**SOURCE MATERIAL:**
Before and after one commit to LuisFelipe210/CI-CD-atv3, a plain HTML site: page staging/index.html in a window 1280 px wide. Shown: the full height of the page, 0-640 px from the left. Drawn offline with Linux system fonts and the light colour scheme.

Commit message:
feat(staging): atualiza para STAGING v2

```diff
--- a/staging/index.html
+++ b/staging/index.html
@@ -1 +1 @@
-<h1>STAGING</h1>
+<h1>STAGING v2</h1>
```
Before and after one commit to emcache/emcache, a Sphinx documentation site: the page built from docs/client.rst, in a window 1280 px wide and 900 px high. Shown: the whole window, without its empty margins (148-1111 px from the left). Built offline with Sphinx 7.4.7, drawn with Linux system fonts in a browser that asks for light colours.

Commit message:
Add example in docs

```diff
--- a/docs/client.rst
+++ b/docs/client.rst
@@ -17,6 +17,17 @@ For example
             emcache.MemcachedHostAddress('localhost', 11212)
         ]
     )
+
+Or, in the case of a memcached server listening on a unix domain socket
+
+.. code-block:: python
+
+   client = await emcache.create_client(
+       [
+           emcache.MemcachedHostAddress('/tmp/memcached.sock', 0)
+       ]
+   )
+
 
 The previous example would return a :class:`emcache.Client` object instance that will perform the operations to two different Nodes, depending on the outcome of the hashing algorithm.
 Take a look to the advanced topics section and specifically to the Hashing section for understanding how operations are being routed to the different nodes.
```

**INSTRUCTIONS TO FOLLOW:** Exactly reproduce every line of the data above.

**OUTPUT BELOW:**
Before and after one commit to LuisFelipe210/CI-CD-atv3, a plain HTML site: page staging/index.html in a window 1280 px wide. Shown: the full height of the page, 0-640 px from the left. Drawn offline with Linux system fonts and the light colour scheme.

Commit message:
feat(staging): atualiza para STAGING v2

```diff
--- a/staging/index.html
+++ b/staging/index.html
@@ -1 +1 @@
-<h1>STAGING</h1>
+<h1>STAGING v2</h1>
```
Before and after one commit to emcache/emcache, a Sphinx documentation site: the page built from docs/client.rst, in a window 1280 px wide and 900 px high. Shown: the whole window, without its empty margins (148-1111 px from the left). Built offline with Sphinx 7.4.7, drawn with Linux system fonts in a browser that asks for light colours.

Commit message:
Add example in docs

```diff
--- a/docs/client.rst
+++ b/docs/client.rst
@@ -17,6 +17,17 @@ For example
             emcache.MemcachedHostAddress('localhost', 11212)
         ]
     )
+
+Or, in the case of a memcached server listening on a unix domain socket
+
+.. code-block:: python
+
+   client = await emcache.create_client(
+       [
+           emcache.MemcachedHostAddress('/tmp/memcached.sock', 0)
+       ]
+   )
+
 
 The previous example would return a :class:`emcache.Client` object instance that will perform the operations to two different Nodes, depending on the outcome of the hashing algorithm.
 Take a look to the advanced topics section and specifically to the Hashing section for understanding how operations are being routed to the different nodes.
```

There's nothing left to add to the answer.